**Work instruction:**
Every line with "else" in it must be copied from the data.
[Opening Data records section]
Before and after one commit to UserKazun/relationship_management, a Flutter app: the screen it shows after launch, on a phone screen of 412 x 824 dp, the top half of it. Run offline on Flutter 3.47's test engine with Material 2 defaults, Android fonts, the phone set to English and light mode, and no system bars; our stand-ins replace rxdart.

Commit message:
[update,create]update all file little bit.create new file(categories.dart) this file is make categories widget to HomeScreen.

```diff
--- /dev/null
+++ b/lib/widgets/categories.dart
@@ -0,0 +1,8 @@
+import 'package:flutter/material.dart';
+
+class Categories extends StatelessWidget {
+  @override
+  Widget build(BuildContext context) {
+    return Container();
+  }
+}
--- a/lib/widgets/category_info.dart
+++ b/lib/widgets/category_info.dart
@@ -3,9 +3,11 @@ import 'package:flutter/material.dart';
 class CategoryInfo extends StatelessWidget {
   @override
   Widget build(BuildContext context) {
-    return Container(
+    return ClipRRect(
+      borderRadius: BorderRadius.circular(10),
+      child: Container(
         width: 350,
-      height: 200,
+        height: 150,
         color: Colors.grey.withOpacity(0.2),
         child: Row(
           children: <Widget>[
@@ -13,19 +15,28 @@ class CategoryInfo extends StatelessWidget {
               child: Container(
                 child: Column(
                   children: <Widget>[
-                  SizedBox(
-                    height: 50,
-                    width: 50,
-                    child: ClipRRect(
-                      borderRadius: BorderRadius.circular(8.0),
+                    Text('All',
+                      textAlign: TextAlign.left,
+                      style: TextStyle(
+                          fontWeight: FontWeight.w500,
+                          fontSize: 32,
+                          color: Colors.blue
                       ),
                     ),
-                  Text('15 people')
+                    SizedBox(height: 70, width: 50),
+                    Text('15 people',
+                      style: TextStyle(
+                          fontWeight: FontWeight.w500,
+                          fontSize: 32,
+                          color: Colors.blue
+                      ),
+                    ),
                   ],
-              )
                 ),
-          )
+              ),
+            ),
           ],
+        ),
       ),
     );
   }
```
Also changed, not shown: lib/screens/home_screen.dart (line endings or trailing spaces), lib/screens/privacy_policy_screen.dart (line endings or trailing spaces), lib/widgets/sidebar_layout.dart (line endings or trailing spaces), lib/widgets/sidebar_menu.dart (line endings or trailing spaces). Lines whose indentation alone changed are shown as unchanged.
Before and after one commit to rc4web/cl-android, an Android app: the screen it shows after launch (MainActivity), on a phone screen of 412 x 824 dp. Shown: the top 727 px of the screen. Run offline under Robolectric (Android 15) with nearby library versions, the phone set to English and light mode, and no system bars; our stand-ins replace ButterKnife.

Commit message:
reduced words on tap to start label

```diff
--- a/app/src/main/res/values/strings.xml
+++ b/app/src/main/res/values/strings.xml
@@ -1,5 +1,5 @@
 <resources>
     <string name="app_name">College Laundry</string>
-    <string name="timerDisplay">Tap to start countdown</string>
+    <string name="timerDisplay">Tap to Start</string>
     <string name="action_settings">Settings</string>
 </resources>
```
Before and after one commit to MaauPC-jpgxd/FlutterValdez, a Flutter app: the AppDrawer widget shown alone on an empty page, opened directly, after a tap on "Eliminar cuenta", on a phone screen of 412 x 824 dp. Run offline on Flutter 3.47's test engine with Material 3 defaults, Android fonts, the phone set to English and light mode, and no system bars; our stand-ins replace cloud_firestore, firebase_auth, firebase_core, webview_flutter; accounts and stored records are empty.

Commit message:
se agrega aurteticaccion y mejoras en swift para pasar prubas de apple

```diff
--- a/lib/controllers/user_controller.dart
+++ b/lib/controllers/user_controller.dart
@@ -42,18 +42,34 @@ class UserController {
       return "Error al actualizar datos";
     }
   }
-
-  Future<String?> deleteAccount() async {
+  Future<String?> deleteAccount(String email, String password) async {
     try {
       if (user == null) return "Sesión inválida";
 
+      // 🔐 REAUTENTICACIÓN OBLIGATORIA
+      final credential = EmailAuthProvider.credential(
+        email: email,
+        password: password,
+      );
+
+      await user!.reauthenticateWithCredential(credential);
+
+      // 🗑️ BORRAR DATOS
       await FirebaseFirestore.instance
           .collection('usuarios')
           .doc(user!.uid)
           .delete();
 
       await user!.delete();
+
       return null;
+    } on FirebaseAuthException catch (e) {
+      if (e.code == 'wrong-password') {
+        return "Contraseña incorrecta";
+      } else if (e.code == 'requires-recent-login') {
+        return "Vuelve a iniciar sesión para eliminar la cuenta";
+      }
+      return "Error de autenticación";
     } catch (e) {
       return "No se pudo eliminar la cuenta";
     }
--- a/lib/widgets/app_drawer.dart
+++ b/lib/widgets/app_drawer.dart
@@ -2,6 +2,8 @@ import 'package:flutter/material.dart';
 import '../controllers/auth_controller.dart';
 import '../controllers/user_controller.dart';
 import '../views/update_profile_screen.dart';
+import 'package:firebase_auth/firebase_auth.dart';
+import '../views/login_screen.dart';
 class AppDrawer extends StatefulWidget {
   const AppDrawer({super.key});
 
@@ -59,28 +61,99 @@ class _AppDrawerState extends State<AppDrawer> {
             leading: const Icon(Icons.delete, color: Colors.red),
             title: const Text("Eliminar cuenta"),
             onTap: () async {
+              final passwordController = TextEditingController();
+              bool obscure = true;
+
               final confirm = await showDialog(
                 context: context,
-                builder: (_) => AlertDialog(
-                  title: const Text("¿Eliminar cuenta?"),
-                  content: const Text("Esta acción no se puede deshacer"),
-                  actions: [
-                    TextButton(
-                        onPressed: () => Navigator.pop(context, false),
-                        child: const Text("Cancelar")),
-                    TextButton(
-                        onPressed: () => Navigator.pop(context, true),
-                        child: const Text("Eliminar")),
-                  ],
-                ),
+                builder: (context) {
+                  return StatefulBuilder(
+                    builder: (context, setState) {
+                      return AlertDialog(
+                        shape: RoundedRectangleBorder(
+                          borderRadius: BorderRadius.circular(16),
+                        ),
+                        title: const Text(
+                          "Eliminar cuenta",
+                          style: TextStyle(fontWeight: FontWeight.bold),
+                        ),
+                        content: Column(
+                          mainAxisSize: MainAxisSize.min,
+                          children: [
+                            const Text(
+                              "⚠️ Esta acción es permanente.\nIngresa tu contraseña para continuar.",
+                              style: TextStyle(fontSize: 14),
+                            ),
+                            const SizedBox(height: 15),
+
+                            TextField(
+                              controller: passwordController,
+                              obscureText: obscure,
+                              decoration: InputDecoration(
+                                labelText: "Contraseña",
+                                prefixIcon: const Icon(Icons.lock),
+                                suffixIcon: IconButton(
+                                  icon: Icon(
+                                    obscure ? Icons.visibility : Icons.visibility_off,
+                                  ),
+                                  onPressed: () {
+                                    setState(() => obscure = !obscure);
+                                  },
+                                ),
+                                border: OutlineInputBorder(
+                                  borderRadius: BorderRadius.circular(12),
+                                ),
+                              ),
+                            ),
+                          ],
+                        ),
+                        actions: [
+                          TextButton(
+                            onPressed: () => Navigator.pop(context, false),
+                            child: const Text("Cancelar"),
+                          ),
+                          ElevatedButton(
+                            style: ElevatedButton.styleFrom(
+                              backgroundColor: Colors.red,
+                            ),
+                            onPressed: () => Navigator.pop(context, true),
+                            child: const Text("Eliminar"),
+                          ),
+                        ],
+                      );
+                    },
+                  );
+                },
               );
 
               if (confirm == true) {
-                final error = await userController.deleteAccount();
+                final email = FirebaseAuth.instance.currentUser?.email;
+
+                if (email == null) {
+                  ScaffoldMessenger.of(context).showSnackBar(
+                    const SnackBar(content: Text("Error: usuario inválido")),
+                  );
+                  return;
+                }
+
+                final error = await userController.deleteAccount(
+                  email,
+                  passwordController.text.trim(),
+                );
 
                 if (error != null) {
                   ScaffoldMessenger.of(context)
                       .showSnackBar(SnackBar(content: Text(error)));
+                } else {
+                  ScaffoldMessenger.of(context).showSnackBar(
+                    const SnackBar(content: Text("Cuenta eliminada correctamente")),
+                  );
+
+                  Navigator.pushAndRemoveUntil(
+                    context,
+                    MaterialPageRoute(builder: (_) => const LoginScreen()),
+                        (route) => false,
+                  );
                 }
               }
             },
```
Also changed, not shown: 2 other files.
[Closing Data records section]
**Task response:**
+      } else if (e.code == 'requires-recent-login') {
+                } else {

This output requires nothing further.